Running Away

I packed my stuff up like a new-age Tom Sawyer and headed for the door.

Guest Contributor / 9.14.21

This article is by Alexander Sosler, Assistant Professor of Bible and Ministry at Montreat College:

When I was a child, maybe 8 or 9 years old, I ran away from home. I packed my stuff up like a new-age Tom Sawyer and headed for the door. I lived on a cul-de-sac in a rural Ohio town. A handful of crab apple trees lined the corner of the street. I walked the 50 yards or so to those trees and sat down to make my new home. Like Jonah underneath the tree God had grew, I complained. I was done with the injustice of my parent’s house. I wasn’t going back. Surely, this act of defiance would wake them up to the reality I saw. It seemed like hours, days even, that I was gone—my limitless, newfound freedom, away from rules and regulations, free to roam the world as I saw fit.

But like Jonah, it grew hot. I got hungry. I needed a snack. I lasted about 10 minutes. I grabbed my bindle and headed home.

The book of Romans tells me that nothing can separate me from the love of God in Christ Jesus. I’m not sure that’s true. Maybe persecution or trials can’t. I know angels or demons are under God’s command. Perhaps even famine or nakedness are useless to separate me from God. But I like to think that I can separate myself. I have will and desire and choice. God can’t control me. I’ll run away.

And when or if I come home, I know there’s judgement to face. There are consequences. The time has come. As I approach the porch from my time away, I imagine the disappointment in my mom’s face—who has surely seen me the entire time. The jury stands in judgement ready with a verdict. There are limits to the goodness of parental love.
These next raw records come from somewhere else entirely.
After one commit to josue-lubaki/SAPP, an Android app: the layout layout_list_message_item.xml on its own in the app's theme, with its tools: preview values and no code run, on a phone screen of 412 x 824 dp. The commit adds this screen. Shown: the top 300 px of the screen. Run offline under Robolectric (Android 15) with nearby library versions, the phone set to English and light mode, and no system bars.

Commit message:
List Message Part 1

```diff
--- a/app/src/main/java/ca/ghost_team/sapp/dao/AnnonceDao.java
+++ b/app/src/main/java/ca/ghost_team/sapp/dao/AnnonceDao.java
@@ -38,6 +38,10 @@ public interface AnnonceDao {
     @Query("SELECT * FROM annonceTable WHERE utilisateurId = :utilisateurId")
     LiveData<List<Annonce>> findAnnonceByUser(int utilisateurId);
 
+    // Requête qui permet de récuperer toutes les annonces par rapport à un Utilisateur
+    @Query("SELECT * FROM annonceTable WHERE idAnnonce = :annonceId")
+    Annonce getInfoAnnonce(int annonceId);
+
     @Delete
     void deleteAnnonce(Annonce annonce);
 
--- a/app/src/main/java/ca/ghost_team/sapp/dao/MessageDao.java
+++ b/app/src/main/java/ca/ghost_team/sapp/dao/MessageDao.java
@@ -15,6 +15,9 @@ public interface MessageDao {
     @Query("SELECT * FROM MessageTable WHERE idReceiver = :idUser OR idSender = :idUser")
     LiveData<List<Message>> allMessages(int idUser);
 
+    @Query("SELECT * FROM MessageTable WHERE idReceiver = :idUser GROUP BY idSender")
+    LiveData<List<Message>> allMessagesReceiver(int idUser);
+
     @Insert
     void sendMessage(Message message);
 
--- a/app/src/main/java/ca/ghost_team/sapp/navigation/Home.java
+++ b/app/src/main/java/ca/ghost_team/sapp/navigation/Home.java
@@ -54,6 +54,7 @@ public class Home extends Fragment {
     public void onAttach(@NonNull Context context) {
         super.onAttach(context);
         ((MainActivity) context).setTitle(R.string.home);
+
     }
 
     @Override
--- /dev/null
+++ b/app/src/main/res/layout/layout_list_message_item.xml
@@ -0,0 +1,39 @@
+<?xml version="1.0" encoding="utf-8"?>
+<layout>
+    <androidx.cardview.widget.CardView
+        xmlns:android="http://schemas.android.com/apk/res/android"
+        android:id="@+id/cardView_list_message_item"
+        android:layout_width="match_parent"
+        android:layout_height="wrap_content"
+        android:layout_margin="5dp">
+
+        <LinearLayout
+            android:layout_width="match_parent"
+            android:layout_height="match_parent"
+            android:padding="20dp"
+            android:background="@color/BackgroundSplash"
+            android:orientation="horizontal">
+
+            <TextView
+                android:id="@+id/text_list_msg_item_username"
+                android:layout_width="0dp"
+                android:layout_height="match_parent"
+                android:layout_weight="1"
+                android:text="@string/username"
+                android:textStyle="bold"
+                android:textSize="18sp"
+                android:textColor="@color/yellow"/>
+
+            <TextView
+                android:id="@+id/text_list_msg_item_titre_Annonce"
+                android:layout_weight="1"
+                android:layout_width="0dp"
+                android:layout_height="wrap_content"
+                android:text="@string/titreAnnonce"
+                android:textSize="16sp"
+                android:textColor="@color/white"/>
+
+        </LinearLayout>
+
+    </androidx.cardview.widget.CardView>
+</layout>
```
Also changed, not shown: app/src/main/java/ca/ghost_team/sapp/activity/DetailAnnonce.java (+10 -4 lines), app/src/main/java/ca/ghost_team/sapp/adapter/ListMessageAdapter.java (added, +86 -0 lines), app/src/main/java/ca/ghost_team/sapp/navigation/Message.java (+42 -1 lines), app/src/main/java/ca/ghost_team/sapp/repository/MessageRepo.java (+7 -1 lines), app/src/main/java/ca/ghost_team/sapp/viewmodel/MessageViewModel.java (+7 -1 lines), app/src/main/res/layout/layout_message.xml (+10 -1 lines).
There are bounds on the bounty of grace.

But I also imagine my mom looking at me from the porch like God looks on me when I try to outrun the love of God. Something between, “That’s cute” and “You dummy” — but always with a welcome home.

The poet Sir Walter Raleigh wrestled with guilt and judgement — feeling like I felt: in a jury awaiting the verdict after exhausting the goodness of God. Here’s what he wrote:

For there Christ is the King’s attorney,
Who pleads for all without degrees,
And he hath angels, but no fees.
And when the grand twelve-million jury
Of our sins, with direful fury,
‘Gainst our souls black verdicts give,
Christ pleads his death, and then we live.

Even when the twelve-million jury of our sins brings charges — the wages of sin is death — and we see our souls as the very stain they are — corrupt with sin — the verdict comes out with Christ’s death: Innocent. Forgiven. Clean. Righteous. This is the power that nothing separates us from. Christ is the attorney here, defending us with his death that paid for our sins. So, if he’s the one who has the authority to bring charges, and he’s dealt with those charges, then I ask again: who can separate me from the love of God? Satanic condemnation means nothing in God’s court. My outward circumstance? Tribulation? Persecution? Myself?

Listen, you may be running. You might think you’re condemned — like God is waiting to snuff you out. You may even think you’ve done everything in your power to separate yourself from God.

But there’s good news: You’re not stronger than God. No power or principality or angel or demon is. Nothing present or things to come can. Not even death itself. God’s grip on us is far stronger than any strength we have. I run. But Jesus is faster.